The programme notes promise us "an hour of absurd action" and "a philosophical piece of stupidity" which describes Pact With Pointlessness well: for much of the piece, Wendy Houstoun delivers a madcap stream of consciousness, attempting to address The Big Questions in life, but only until she gets distracted by wordplay and her use of limitless free association; for example, at one stage she refers to Nietzsche, then asks if it's Nietzsche or nurture. The only reprieves Houstoun receives from her feverish monologue are from the interruptions of the equally madcap score, and such is the byplay between Houstoun and the score that at times the piece appears to be a duet between the two.

From the start, Wendy Houstoun keeps the audience on its toes, whether by randomly disappearing offstage or through the scenes and imagery she presents us with - whether the best use of a cardboard box I've seen in dance for a very long time, the dances she creates, some of which brilliantly send up contemporary and expressive dance, or her poignant duet with a bucket, in lieu of a partner.

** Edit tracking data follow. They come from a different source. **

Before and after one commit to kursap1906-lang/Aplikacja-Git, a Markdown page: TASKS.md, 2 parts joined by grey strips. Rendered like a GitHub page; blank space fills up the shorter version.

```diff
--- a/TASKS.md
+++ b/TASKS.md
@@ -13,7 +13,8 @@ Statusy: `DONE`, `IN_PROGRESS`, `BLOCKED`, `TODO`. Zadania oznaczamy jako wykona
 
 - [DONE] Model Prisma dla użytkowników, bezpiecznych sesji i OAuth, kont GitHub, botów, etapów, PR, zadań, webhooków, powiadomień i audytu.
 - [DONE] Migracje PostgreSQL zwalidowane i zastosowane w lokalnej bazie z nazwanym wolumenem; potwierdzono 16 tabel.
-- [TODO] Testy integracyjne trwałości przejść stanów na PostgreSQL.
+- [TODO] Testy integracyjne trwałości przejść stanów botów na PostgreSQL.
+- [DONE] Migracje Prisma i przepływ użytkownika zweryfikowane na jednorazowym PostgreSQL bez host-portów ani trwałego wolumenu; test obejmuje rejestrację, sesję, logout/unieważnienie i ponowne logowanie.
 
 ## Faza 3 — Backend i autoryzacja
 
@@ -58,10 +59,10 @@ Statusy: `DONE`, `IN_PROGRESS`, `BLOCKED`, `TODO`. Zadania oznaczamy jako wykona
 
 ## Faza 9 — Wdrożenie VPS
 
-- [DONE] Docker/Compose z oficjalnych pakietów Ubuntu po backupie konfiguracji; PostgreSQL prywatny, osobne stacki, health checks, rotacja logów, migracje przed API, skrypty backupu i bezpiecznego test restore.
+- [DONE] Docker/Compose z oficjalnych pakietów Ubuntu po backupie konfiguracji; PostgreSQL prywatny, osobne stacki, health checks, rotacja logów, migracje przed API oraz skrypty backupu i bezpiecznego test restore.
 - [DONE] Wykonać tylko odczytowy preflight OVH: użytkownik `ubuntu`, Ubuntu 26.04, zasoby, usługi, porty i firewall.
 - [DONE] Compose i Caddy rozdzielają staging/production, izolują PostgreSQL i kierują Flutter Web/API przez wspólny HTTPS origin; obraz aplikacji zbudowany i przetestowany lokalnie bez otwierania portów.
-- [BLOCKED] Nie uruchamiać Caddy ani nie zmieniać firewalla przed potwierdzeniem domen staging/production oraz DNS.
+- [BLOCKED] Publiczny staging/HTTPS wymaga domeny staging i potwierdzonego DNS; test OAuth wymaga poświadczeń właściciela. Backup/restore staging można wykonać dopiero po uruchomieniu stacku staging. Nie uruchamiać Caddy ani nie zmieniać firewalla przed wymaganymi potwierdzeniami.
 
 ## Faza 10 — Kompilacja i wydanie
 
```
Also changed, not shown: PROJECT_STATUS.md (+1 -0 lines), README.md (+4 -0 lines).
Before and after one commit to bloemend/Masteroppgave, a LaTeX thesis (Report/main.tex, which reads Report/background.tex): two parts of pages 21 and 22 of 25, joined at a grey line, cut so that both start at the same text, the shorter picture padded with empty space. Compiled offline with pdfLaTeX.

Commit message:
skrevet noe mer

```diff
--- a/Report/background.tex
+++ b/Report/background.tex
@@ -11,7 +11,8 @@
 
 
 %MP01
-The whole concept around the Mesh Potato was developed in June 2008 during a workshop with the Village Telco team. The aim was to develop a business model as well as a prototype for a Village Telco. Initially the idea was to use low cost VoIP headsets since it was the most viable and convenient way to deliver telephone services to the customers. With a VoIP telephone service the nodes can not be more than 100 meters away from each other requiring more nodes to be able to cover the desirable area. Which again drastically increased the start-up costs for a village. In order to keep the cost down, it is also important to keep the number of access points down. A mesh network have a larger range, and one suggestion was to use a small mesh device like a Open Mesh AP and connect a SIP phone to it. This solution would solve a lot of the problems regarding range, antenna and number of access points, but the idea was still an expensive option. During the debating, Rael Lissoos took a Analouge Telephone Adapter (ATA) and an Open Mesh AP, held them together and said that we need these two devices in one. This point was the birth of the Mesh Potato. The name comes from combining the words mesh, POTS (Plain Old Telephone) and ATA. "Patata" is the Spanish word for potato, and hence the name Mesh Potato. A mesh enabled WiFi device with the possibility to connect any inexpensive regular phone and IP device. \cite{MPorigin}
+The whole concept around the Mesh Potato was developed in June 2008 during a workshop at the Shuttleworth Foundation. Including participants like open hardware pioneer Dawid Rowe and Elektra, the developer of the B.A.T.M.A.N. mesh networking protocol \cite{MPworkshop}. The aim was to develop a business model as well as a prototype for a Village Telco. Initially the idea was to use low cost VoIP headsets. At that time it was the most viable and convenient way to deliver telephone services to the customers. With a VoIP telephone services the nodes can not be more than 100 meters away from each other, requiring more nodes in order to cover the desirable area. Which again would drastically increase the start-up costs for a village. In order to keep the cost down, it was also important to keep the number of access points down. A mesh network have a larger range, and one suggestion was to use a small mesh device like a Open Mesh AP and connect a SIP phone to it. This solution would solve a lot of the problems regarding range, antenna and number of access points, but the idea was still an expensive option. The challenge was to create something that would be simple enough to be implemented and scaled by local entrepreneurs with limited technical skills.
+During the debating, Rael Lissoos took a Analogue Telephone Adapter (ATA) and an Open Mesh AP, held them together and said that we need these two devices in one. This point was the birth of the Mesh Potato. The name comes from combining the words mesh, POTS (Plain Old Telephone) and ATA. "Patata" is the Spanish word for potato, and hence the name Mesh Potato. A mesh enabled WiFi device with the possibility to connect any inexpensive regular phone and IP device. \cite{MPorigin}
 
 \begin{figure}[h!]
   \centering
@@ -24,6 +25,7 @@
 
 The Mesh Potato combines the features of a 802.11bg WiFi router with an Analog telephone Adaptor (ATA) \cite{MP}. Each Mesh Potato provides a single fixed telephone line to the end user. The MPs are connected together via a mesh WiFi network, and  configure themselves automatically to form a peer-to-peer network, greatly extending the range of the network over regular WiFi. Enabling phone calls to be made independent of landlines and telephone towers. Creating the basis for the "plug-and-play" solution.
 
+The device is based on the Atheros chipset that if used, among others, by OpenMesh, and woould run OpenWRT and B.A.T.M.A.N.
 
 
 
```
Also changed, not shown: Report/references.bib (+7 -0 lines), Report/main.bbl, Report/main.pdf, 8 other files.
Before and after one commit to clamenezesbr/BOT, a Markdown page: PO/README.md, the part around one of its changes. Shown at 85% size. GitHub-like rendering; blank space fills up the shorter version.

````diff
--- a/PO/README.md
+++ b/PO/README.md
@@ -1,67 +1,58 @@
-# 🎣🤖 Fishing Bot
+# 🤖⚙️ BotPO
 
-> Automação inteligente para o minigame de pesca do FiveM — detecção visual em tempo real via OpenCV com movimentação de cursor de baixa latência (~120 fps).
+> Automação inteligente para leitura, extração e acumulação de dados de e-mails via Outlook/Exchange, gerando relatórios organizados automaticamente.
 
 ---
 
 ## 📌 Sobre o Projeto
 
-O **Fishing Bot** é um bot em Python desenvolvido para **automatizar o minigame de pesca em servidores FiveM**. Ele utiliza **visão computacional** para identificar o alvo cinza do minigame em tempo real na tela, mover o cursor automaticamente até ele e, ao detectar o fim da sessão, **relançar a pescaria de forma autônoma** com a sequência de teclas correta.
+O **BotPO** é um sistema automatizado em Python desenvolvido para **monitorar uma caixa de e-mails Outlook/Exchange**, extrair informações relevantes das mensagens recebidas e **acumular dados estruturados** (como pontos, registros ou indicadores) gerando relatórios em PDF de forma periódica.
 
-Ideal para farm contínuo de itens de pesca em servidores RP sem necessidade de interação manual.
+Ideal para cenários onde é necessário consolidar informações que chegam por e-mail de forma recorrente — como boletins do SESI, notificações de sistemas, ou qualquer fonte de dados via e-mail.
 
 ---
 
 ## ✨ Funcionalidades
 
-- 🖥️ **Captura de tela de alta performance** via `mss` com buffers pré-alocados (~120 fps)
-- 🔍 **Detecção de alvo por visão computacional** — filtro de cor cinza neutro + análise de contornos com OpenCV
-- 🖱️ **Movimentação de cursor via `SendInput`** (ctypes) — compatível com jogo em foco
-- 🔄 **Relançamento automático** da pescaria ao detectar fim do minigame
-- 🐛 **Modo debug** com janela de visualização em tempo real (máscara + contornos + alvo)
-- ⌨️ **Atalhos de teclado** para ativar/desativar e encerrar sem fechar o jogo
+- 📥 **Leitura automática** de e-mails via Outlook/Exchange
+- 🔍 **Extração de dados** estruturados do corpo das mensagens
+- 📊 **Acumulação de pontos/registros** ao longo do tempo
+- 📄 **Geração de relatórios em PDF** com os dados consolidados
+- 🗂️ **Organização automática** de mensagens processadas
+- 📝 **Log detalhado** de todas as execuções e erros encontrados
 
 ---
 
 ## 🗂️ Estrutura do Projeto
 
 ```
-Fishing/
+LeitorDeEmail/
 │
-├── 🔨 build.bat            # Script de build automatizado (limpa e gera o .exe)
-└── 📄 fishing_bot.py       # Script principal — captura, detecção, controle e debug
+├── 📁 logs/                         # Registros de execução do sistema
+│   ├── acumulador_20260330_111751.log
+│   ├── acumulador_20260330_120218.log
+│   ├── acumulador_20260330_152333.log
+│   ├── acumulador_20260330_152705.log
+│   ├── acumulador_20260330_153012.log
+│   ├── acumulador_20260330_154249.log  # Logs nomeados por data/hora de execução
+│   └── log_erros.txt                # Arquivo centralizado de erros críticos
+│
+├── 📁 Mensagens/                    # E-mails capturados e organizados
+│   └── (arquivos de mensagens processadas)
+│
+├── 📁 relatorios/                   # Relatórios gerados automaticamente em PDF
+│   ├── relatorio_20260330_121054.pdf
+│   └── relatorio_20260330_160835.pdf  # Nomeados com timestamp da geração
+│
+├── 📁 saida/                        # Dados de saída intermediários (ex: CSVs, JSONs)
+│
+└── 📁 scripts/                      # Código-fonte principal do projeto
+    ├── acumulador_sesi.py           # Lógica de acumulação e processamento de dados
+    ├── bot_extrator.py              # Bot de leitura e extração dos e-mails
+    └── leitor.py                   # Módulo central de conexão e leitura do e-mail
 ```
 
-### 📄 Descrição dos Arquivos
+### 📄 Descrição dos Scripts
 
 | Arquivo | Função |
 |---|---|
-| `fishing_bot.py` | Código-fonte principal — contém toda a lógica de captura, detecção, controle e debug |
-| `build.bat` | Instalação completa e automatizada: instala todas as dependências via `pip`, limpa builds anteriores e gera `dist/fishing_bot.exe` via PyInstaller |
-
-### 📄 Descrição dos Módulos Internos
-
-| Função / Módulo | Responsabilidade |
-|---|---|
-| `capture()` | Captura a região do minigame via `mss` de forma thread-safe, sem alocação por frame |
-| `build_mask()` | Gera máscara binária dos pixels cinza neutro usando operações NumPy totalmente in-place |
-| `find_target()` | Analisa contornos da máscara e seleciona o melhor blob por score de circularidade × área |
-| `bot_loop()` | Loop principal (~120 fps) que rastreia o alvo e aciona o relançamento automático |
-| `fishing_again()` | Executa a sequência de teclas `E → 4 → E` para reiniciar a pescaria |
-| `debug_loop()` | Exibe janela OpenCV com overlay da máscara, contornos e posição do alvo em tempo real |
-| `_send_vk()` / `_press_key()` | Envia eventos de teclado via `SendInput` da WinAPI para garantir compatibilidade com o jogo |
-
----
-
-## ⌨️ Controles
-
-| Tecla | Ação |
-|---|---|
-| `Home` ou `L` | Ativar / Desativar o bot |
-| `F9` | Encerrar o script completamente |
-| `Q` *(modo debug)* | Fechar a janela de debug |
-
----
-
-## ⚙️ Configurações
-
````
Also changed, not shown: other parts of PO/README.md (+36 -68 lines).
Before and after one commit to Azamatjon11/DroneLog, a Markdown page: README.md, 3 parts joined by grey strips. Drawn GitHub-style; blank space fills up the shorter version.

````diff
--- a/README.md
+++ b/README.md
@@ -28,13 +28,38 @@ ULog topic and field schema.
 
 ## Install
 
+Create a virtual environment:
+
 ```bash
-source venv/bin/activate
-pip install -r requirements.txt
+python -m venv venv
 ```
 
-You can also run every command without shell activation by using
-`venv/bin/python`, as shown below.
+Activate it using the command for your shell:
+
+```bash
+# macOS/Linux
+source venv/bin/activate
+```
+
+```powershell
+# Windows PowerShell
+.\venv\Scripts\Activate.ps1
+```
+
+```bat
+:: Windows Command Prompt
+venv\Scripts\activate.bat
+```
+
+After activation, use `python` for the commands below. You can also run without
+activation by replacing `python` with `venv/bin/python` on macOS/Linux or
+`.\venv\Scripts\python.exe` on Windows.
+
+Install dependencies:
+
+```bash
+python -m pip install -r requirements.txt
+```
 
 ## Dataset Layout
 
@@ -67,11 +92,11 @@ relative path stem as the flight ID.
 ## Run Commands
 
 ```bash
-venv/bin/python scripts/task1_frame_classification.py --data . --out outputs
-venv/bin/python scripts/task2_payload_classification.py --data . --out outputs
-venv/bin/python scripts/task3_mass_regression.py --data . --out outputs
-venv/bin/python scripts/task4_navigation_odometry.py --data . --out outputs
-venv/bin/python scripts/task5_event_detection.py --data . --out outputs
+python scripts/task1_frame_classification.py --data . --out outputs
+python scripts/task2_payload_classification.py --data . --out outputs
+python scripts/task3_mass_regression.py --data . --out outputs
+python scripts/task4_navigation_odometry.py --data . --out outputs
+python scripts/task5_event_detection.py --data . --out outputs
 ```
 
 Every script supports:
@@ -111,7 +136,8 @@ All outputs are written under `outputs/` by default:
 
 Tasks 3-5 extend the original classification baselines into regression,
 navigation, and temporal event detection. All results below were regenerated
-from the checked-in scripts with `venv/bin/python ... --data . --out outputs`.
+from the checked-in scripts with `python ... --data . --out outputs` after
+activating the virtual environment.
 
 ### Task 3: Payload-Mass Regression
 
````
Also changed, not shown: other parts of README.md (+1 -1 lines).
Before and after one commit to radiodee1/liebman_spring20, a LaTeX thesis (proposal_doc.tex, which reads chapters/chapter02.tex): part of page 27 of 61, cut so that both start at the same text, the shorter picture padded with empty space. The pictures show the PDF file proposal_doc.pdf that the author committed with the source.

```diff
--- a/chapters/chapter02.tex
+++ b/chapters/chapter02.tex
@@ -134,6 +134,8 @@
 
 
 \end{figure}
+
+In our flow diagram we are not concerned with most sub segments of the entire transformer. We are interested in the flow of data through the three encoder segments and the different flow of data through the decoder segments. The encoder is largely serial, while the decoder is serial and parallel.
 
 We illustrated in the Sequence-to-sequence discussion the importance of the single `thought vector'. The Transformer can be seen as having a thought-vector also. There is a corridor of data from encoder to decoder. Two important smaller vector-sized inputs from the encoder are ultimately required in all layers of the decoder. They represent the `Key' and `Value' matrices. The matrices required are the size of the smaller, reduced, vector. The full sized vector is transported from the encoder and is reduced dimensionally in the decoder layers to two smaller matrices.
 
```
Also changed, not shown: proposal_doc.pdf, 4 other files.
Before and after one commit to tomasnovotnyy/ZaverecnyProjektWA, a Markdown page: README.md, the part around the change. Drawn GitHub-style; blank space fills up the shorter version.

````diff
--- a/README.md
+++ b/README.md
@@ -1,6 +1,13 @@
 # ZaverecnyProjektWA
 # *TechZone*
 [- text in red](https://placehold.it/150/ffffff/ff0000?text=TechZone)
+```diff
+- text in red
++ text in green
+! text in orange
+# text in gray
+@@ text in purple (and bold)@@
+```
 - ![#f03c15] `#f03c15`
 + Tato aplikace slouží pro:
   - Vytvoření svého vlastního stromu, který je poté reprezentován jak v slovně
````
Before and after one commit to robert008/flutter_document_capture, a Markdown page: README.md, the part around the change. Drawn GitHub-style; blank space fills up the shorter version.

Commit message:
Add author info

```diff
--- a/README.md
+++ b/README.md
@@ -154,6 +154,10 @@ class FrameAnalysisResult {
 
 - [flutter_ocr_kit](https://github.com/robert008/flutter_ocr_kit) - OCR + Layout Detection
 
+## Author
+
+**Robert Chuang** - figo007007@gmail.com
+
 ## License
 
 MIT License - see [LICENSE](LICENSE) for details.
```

While Pact With Pointlessness was created in response to the untimely death of Nigel Charnock, and indeed absence is a recurring theme throughout the work, it's an affirming work, and so very playful and witty. So few artists would have the courage to create a work like Pact With Pointlessness, which is all the more reason to see it if you can.